In the summer of 2019, Valley Homeless Connection initiated active case conferencing across the region with a focus on chronic homelessness. 

Campbell recalled a Built for Zero coach asking a powerful question: “Is this an action meeting or an update meeting?”

“That really resonated with me,” she said. “It had definitely been an update meeting until that point, and that’s not what we needed.”

After a Built for Zero Learning Session, the team became committed to designing a more action-oriented case conferencing process. 

Using the Built for Zero templates, Valley Homeless Connection began to generate reports of everyone experiencing homelessness to drive their case conferencing practice. Through their work to bring in partners such as staff from the county jail, the Shenandoah LGBTQ Center, Supportive Services for Veteran Families, and community health workers, the practice became successful. Eventually, the community scaled into four focused meetings dedicated to chronic, veteran, youth, and unsheltered homelessness. 

In the Weeds: Staffing and Roles for Generating Case Conferencing Data

Valley Homeless Connection has two staff members with HMIS reporting licenses — Lydia and a Special Needs Housing Supervisor. These team members share the workload of running reports to generate by-name lists for the region’s focused case conferencing meetings.

Driving toward zero

Valley Homeless Connection has made significant progress in increasing provider buy-in and engagement in entering data into HMIS, which is essential for establishing a comprehensive and dynamic understanding of the population of people experiencing homelessness in the region. 

With the foundation of widespread provider participation, Valley Homeless Connection has been able to leverage their Homelessness Management Information System data with Built for Zero reports that allow them to access and utilize person-specific data to facilitate case conferencing meetings, identify community needs, and advocate for additional housing programs and resources. 

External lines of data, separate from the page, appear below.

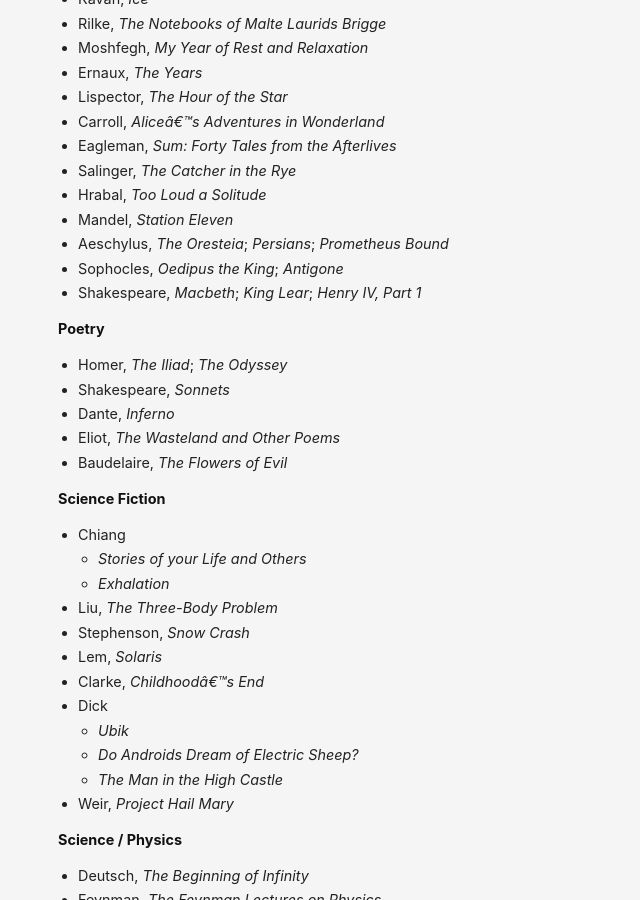
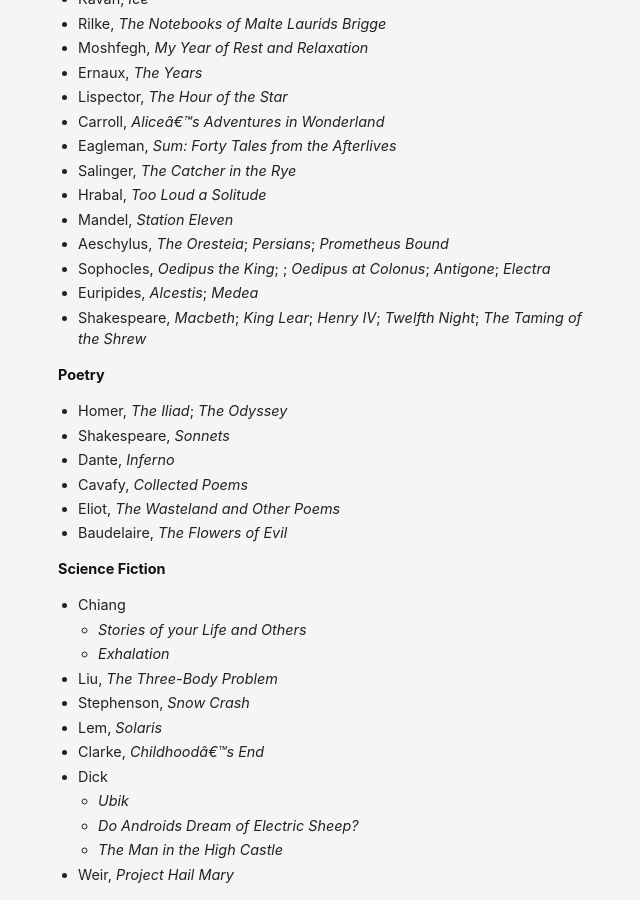
Before and after one commit to danschlz/danschulz.github.io, a Jekyll site: the page built from books.md, in a window 1280 px wide and 900 px high, scrolled down 5790 px. Shown: the whole window, without its empty margins (302-942 px from the left). Built offline with Jekyll 4.4.1, drawn with Linux system fonts in a browser that asks for light colours.

Commit message:
Update book list with additional titles

```diff
--- a/books.md
+++ b/books.md
@@ -241,13 +241,15 @@ Jump to:
 - Hrabal, _Too Loud a Solitude_
 - Mandel, _Station Eleven_
 - Aeschylus, _The Oresteia_; _Persians_; _Prometheus Bound_
-- Sophocles, _Oedipus the King_; _Antigone_
-- Shakespeare, _Macbeth_; _King Lear_; _Henry IV, Part 1_
+- Sophocles, _Oedipus the King_; ; _Oedipus at Colonus_; _Antigone_; _Electra_
+- Euripides, _Alcestis_; _Medea_
+- Shakespeare, _Macbeth_; _King Lear_; _Henry IV_; _Twelfth Night_; _The Taming of the Shrew_
 
 **Poetry** <a name="poetry"></a>
 - Homer, _The Iliad_; _The Odyssey_
 - Shakespeare, _Sonnets_
 - Dante, _Inferno_
+- Cavafy, _Collected Poems_
 - Eliot, _The Wasteland and Other Poems_
 - Baudelaire, _The Flowers of Evil_
 
```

”I think it’s really important for communities to understand that: You’re required to use the system — so use it to its maximum capability,” Campbell said.

Valley Homeless Connection understands that making homelessness rare and brief is not a single event or a finish line — it is ongoing progress that must continually be sustained.

By preparing for the future and ensuring key responsibilities are documented and understood, organizations are well-positioned to continue to grow and make progress, even as staff and leadership changes over time. 

“One of the things that’s really important to me, is that this whole system does not fall apart if I get hit by a bus,” Campbell said. “And so I have a very detailed plan for the event that I’m no longer here, and it is working. Other people are taking responsibility. The fire’s being lit in other people, and it’s amazing.”